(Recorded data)
————
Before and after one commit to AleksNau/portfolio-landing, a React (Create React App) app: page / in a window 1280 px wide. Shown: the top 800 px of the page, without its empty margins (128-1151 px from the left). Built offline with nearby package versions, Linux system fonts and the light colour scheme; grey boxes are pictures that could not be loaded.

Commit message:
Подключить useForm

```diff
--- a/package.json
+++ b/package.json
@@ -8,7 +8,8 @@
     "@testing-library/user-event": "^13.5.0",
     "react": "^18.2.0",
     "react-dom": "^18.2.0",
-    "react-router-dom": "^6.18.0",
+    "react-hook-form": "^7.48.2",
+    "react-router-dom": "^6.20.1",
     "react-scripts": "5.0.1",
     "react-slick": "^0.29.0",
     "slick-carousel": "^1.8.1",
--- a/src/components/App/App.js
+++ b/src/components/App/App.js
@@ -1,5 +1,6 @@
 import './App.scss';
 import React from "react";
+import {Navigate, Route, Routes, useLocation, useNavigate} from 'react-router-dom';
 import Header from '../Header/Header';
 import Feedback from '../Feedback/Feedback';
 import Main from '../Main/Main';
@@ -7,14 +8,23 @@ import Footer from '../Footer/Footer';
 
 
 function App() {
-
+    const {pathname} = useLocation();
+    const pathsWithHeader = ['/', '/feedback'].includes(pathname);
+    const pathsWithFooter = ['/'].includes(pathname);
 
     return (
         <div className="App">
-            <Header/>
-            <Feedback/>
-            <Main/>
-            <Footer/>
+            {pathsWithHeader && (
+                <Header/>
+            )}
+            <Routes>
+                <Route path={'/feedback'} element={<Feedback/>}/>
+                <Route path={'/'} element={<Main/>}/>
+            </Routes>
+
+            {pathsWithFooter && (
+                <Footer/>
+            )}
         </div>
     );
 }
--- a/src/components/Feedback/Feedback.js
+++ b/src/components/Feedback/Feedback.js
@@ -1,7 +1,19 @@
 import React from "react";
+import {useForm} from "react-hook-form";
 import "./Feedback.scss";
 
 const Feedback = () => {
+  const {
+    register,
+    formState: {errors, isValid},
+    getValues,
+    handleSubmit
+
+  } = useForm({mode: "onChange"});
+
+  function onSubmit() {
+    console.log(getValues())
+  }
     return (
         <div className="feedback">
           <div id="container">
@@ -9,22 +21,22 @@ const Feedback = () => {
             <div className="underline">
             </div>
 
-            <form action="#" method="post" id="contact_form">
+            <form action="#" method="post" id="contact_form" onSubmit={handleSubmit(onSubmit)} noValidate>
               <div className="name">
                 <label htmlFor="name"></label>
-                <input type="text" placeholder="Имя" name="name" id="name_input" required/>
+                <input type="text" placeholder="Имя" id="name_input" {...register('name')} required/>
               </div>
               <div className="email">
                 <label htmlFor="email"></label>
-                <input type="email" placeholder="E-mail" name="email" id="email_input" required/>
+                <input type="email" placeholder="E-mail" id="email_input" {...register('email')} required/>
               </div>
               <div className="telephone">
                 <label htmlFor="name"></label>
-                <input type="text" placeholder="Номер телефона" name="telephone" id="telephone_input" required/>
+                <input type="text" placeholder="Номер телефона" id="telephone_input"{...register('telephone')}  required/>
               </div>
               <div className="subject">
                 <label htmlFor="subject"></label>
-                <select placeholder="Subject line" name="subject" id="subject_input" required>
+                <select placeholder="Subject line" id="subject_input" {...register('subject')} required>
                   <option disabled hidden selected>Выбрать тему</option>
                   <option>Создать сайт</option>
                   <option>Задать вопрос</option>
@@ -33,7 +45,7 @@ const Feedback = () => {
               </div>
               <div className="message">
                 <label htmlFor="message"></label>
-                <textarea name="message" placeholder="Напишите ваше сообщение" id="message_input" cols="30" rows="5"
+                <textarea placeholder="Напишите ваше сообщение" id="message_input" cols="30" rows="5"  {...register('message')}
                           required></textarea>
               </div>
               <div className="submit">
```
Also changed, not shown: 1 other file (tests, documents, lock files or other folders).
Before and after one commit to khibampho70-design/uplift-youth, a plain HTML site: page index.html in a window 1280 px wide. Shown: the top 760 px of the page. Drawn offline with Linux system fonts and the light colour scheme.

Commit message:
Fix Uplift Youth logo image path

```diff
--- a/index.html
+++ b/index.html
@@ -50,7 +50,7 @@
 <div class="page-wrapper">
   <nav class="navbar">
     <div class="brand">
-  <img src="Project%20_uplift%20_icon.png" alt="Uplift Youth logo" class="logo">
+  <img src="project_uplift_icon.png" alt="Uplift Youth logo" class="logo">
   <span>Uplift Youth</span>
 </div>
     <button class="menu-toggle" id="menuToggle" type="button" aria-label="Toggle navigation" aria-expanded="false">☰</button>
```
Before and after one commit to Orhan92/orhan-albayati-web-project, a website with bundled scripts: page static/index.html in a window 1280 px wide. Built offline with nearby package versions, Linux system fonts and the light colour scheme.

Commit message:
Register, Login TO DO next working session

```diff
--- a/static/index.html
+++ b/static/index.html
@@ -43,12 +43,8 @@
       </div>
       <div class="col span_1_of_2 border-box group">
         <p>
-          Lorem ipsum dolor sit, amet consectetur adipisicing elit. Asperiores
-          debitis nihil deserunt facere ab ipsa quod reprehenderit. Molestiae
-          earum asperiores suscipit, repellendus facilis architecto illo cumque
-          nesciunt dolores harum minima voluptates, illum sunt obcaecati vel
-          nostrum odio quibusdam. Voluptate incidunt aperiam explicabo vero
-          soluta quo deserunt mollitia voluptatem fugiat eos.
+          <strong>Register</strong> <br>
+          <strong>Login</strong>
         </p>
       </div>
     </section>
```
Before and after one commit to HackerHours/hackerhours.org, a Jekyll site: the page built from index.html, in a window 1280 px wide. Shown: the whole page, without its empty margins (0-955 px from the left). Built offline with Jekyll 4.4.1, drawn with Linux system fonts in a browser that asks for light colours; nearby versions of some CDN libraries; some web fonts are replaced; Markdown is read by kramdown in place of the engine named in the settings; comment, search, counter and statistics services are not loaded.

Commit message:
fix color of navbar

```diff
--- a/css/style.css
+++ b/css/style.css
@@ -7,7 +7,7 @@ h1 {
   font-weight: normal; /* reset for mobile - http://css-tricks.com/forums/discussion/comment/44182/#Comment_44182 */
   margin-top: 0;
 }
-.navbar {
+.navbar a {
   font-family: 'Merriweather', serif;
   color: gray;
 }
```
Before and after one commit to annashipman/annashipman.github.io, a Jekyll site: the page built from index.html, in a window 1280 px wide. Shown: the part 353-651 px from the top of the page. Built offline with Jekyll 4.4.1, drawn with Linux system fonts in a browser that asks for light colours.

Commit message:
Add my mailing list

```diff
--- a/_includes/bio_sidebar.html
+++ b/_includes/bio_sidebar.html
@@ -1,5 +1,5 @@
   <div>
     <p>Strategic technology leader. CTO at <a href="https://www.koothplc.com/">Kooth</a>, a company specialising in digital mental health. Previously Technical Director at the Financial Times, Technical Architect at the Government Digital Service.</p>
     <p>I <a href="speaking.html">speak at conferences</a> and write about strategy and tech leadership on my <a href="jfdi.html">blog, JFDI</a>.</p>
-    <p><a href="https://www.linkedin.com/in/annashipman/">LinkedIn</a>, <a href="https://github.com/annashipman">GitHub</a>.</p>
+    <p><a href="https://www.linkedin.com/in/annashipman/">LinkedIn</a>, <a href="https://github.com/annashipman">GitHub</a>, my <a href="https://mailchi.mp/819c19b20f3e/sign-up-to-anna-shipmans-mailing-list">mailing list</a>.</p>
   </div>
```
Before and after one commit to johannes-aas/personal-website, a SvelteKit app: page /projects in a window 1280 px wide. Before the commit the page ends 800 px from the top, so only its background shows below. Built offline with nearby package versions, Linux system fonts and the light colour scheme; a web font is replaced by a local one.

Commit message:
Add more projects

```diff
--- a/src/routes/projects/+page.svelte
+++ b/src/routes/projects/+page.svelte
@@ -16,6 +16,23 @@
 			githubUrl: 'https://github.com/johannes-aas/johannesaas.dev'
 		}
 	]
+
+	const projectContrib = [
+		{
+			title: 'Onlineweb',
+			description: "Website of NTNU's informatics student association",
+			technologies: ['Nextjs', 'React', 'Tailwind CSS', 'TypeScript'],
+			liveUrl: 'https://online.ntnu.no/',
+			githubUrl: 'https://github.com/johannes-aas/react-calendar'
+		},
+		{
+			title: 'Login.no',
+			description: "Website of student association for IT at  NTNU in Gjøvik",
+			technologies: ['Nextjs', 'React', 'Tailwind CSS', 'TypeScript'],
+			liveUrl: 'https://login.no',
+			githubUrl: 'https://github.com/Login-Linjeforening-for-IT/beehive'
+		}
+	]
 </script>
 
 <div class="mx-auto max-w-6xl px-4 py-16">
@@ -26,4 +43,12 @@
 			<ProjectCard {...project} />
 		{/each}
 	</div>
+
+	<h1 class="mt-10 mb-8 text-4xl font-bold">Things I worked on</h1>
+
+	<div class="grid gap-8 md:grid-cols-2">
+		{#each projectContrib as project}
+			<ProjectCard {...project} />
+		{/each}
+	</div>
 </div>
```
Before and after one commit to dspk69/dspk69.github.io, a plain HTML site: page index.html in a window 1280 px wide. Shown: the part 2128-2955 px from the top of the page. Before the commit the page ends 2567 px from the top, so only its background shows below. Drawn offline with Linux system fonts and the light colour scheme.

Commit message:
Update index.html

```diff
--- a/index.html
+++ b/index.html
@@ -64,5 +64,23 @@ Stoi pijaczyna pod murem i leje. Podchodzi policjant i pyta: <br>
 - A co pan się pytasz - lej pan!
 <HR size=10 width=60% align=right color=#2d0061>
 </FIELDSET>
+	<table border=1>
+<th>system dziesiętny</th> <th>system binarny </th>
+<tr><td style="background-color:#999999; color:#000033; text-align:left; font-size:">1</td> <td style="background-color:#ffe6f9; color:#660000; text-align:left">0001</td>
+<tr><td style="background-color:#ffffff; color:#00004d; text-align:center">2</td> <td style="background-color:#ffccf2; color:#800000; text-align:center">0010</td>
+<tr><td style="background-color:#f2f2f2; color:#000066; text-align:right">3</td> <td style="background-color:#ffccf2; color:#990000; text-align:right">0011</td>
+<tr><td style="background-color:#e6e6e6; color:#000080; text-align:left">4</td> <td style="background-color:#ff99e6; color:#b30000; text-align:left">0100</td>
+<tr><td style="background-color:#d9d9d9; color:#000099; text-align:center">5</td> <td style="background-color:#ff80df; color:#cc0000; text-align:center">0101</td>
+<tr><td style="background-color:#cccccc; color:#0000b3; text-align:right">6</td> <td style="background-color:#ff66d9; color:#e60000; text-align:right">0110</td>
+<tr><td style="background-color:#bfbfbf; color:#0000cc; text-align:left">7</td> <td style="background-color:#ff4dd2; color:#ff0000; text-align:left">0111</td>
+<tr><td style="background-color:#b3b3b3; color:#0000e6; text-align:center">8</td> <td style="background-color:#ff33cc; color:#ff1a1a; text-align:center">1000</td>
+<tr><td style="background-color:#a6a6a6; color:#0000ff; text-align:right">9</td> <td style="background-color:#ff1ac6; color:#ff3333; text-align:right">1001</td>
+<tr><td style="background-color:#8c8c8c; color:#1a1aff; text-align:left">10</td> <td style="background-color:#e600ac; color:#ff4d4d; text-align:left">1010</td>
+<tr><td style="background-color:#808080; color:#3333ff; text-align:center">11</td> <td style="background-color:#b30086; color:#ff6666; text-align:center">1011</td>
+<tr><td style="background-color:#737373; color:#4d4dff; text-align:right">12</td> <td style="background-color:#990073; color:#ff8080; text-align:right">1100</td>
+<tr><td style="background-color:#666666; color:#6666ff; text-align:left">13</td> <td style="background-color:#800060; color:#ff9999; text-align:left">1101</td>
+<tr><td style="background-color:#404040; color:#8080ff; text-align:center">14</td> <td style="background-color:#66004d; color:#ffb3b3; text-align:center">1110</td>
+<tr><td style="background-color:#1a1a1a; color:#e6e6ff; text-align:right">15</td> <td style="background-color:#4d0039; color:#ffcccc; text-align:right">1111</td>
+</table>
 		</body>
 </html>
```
————
* _PROBLEM STATEMENT_: Answer with one number only: how many lines of the entries above include the word "subject"?

* _COMPLETED TASK_: 4